How do some books stay on the bestseller lists month after month and sometimes, year after year? Until recently, I thought a great deal of luck went into their success. I still believe that some luck goes into it, but in a short examination of titles that linger or resurface on the lists I noticed a trend.
This may not come as any big surprise to you, but from a craft perspective it felt like a revelation to me. Allow me to explain.
On the surface, a book needs to have an engaging plot and interesting premise. These elements alone can satisfy readers, and some readers even seek books that only appeal to this level. I think of this as the sensory or physical level. I’ve heard some refer to books like this as dessert: quick, tasty, but unable to fulfill long term health requirements.
The next layer is about the emotional journey or arc of the characters. When characters are flawed, complex, and sympathetic the reader enters into a deeper level of intimacy with the text because he cares. Strong characters activate the emotions of the reader, vesting him in the story. Books that delve deeply into this level while satisfying the sensory level tend to inspire a lot of recommendation, buzz, and may even make them worthy of book club discussion.

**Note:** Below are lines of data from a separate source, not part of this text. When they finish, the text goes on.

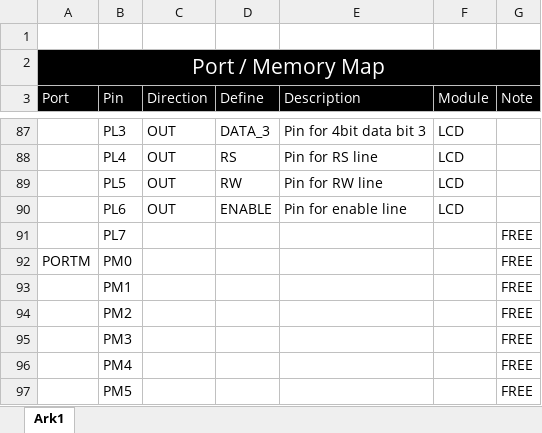
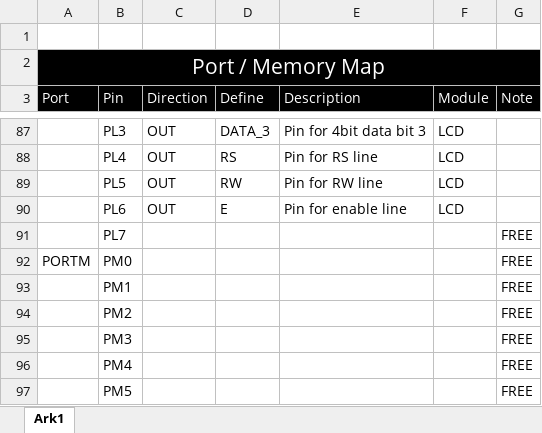
Before and after one commit to andidegn/VROOM---Vehicle-Remote-Observing-Organizational-Management, an Excel workbook: Source Code/MemoryMap.xlsx, sheet Ark1, drawn as a sheet; only a part is shown, gaps mark what is left out; values as stored, in another font and other column widths than the file's, no borders; the diff names each change by its address in the sheet, - before the commit and + after, or states it on an @@ line.

```diff
--- a/Source Code/MemoryMap.xlsx (sheet Ark1)
+++ b/Source Code/MemoryMap.xlsx (sheet Ark1)
-D90 (Define): ENABLE
+D90 (Define): E
```
Also changed, not shown: 39 other files.
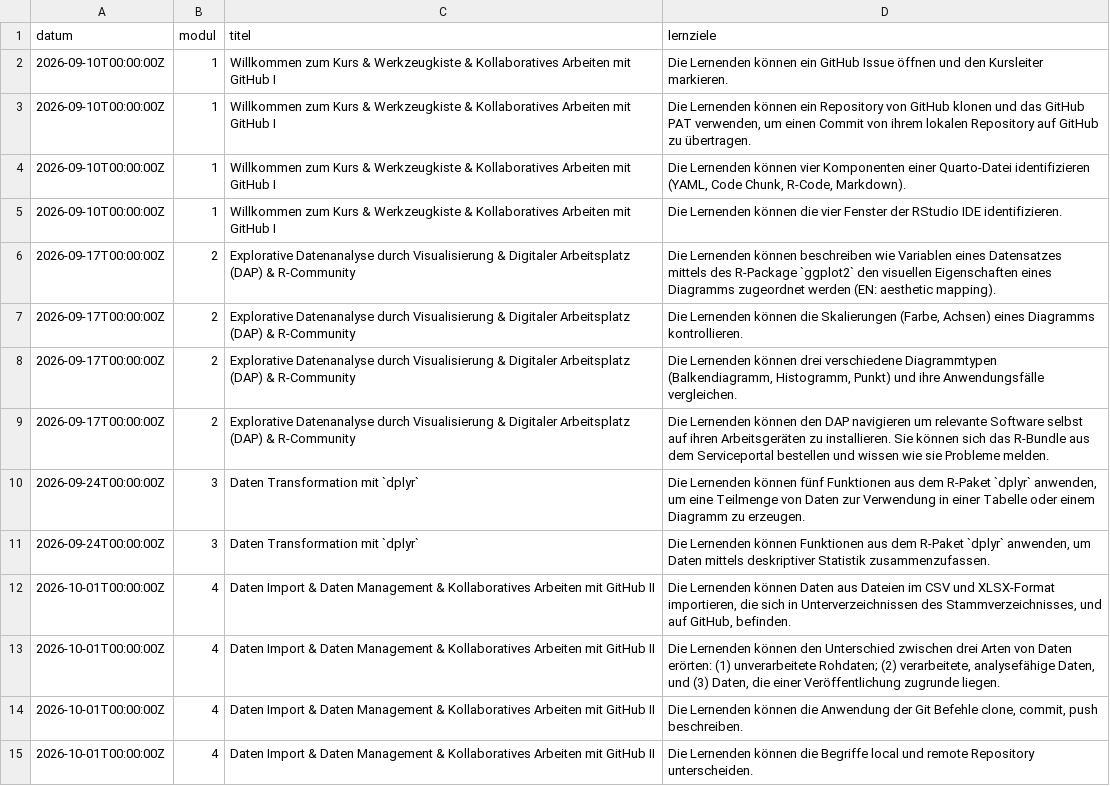
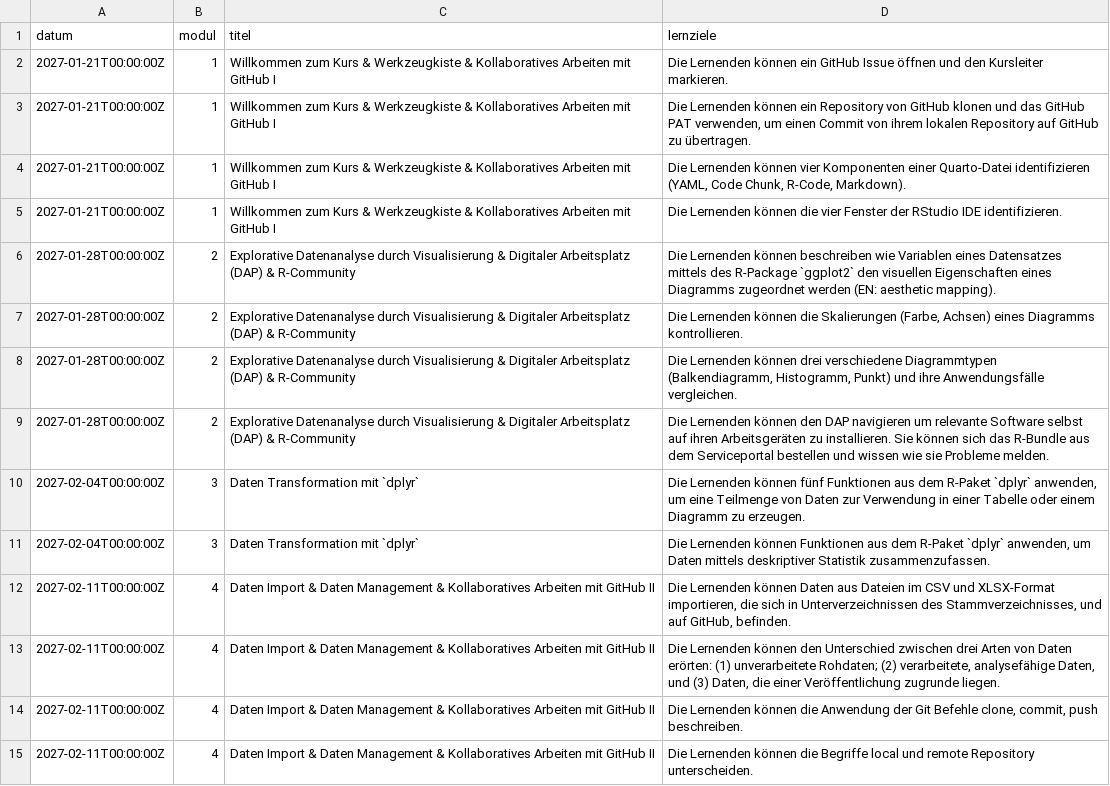
Before and after one commit to rstatszh-k013/website, a CSV file: data/tbl-01-rstatszh-lernziele.csv, drawn as a sheet; only a part is shown; the diff covers the shown part only; the diff names each change by its address in the sheet, - before the commit and + after, or states it on an @@ line.

```diff
--- a/data/tbl-01-rstatszh-lernziele.csv
+++ b/data/tbl-01-rstatszh-lernziele.csv
-A2:A5 (datum): 2026-09-10T00:00:00Z
+A2:A5 (datum): 2027-01-21T00:00:00Z
-A6:A9 (datum): 2026-09-17T00:00:00Z
+A6:A9 (datum): 2027-01-28T00:00:00Z
-A10:A11 (datum): 2026-09-24T00:00:00Z
+A10:A11 (datum): 2027-02-04T00:00:00Z
-A12:A15 (datum): 2026-10-01T00:00:00Z
+A12:A15 (datum): 2027-02-11T00:00:00Z
```
Also changed, not shown: 22 edited cells elsewhere in this file, data/tbl-00-rstatszh-kursplan.csv, 15 other files.
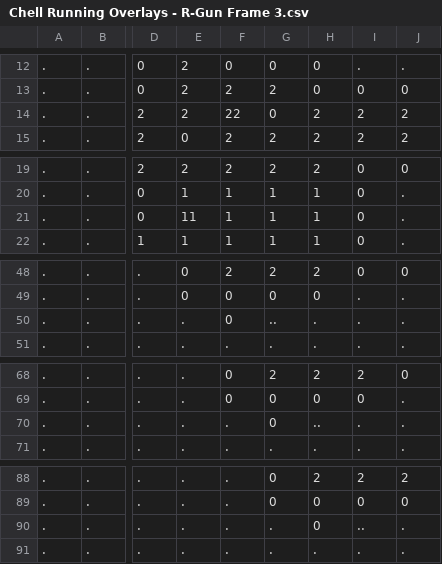
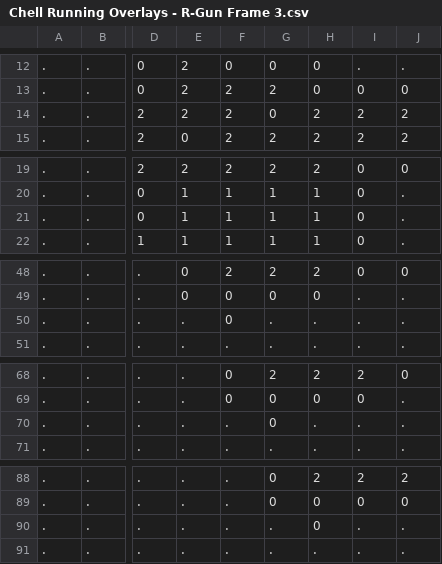
Before and after one commit to appmancer/porthole, a CSV file: sprites/Chell Running Overlays - R-Gun Frame 3.csv, drawn as a sheet; only a part is shown, gaps mark what is left out; the diff covers the shown part only; the diff names each change by its address in the sheet, - before the commit and + after, or states it on an @@ line.

```diff
--- a/sprites/Chell Running Overlays - R-Gun Frame 3.csv
+++ b/sprites/Chell Running Overlays - R-Gun Frame 3.csv
-F14: 22
+F14: 2
-E21: 11
+E21: 1
-G50: ..
+G50: .
-H70: ..
+H70: .
-I90: ..
+I90: .
```
Also changed, not shown: 1 edited cell elsewhere in this file, sprites/Chell Overlays - Carrying.csv, sprites/Chell Run Right - Frame 2.csv, 12 other files.
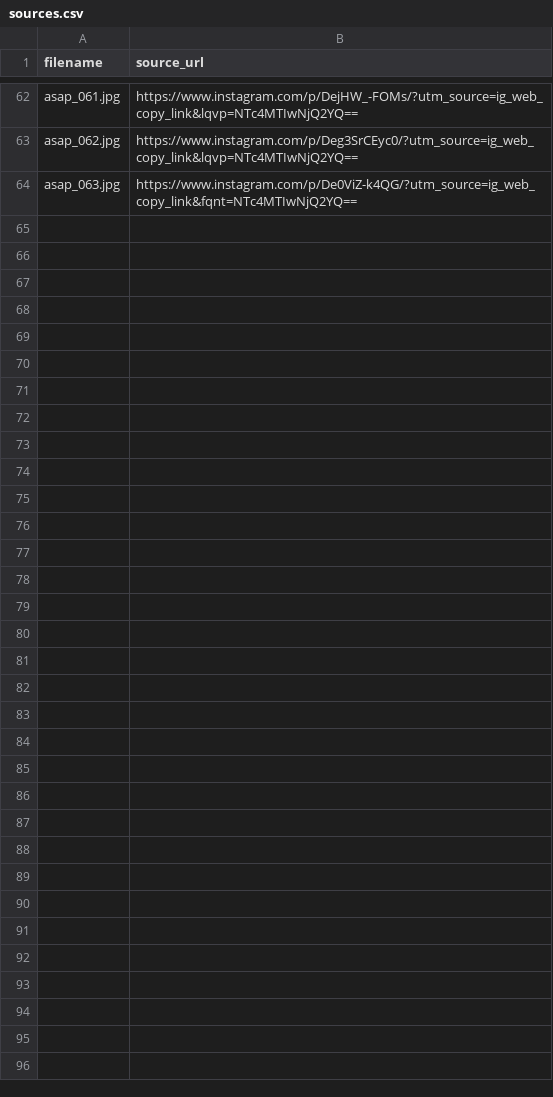
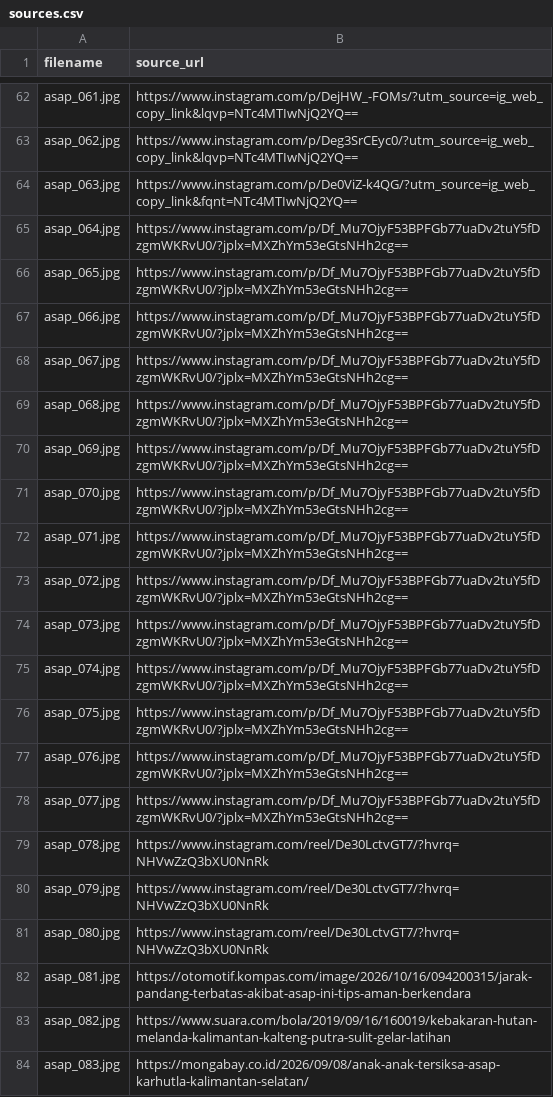
Before and after one commit to 2510010145/BERKAS_3B_02_Dataset_KabutAsap, a CSV file: sources.csv, drawn as a sheet; only a part is shown, gaps mark what is left out; the diff names each change by its address in the sheet, - before the commit and + after, or states it on an @@ line.

Commit message:
Update sources.csv

```diff
--- a/sources.csv
+++ b/sources.csv
+row 65: asap_064.jpg | https://www.instagram.com/p/Df_Mu7OjyF53BPFGb77uaDv2tuY5fDzgmWKRvU0/?jplx=MXZhYm53eGtsNHh2cg==
+row 66: asap_065.jpg | https://www.instagram.com/p/Df_Mu7OjyF53BPFGb77uaDv2tuY5fDzgmWKRvU0/?jplx=MXZhYm53eGtsNHh2cg==
+row 67: asap_066.jpg | https://www.instagram.com/p/Df_Mu7OjyF53BPFGb77uaDv2tuY5fDzgmWKRvU0/?jplx=MXZhYm53eGtsNHh2cg==
+row 68: asap_067.jpg | https://www.instagram.com/p/Df_Mu7OjyF53BPFGb77uaDv2tuY5fDzgmWKRvU0/?jplx=MXZhYm53eGtsNHh2cg==
+row 69: asap_068.jpg | https://www.instagram.com/p/Df_Mu7OjyF53BPFGb77uaDv2tuY5fDzgmWKRvU0/?jplx=MXZhYm53eGtsNHh2cg==
+row 70: asap_069.jpg | https://www.instagram.com/p/Df_Mu7OjyF53BPFGb77uaDv2tuY5fDzgmWKRvU0/?jplx=MXZhYm53eGtsNHh2cg==
+row 71: asap_070.jpg | https://www.instagram.com/p/Df_Mu7OjyF53BPFGb77uaDv2tuY5fDzgmWKRvU0/?jplx=MXZhYm53eGtsNHh2cg==
+row 72: asap_071.jpg | https://www.instagram.com/p/Df_Mu7OjyF53BPFGb77uaDv2tuY5fDzgmWKRvU0/?jplx=MXZhYm53eGtsNHh2cg==
+row 73: asap_072.jpg | https://www.instagram.com/p/Df_Mu7OjyF53BPFGb77uaDv2tuY5fDzgmWKRvU0/?jplx=MXZhYm53eGtsNHh2cg==
+row 74: asap_073.jpg | https://www.instagram.com/p/Df_Mu7OjyF53BPFGb77uaDv2tuY5fDzgmWKRvU0/?jplx=MXZhYm53eGtsNHh2cg==
+row 75: asap_074.jpg | https://www.instagram.com/p/Df_Mu7OjyF53BPFGb77uaDv2tuY5fDzgmWKRvU0/?jplx=MXZhYm53eGtsNHh2cg==
+row 76: asap_075.jpg | https://www.instagram.com/p/Df_Mu7OjyF53BPFGb77uaDv2tuY5fDzgmWKRvU0/?jplx=MXZhYm53eGtsNHh2cg==
+row 77: asap_076.jpg | https://www.instagram.com/p/Df_Mu7OjyF53BPFGb77uaDv2tuY5fDzgmWKRvU0/?jplx=MXZhYm53eGtsNHh2cg==
+row 78: asap_077.jpg | https://www.instagram.com/p/Df_Mu7OjyF53BPFGb77uaDv2tuY5fDzgmWKRvU0/?jplx=MXZhYm53eGtsNHh2cg==
+row 79: asap_078.jpg | https://www.instagram.com/reel/De30LctvGT7/?hvrq=NHVwZzQ3bXU0NnRk
+row 80: asap_079.jpg | https://www.instagram.com/reel/De30LctvGT7/?hvrq=NHVwZzQ3bXU0NnRk
+row 81: asap_080.jpg | https://www.instagram.com/reel/De30LctvGT7/?hvrq=NHVwZzQ3bXU0NnRk
+row 82: asap_081.jpg | https://otomotif.kompas.com/image/2026/10/16/094200315/jarak-pandang-terbatas-akibat-asap-ini-tips-aman-berkendara
+row 83: asap_082.jpg | https://www.suara.com/bola/2019/09/16/160019/kebakaran-hutan-melanda-kalimantan-kalteng-putra-sulit-gelar-latihan
+row 84: asap_083.jpg | https://mongabay.co.id/2026/09/08/anak-anak-tersiksa-asap-karhutla-kalimantan-selatan/
```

There is one more layer, however, that I think makes the difference that keeps books on the bestseller lists for the long term: the thematic layer. When an author explores themes that challenge the reader, when she uses allegory or symbol, when she might even change the world view of the reader, the book enters the realm of the timeless. These are the books that are read over and over again, that are given as gifts or sit on end tables in guest rooms, that are recommended widely and read by children and grandchildren with the same energy and enthusiasm as their elders.
I believe that this comprehensive symbiosis of elements that satisfy the reader at the sensory, emotional, and intellectual levels keeps books on the bestseller lists because it keeps books in the hearts and minds of those who read them. It is a tall order, but one that I suspect almost all writers aim for.
What books have you read that satisfy these layers? What books have not only kept you turning pages, but have also nourished you at a deeper level?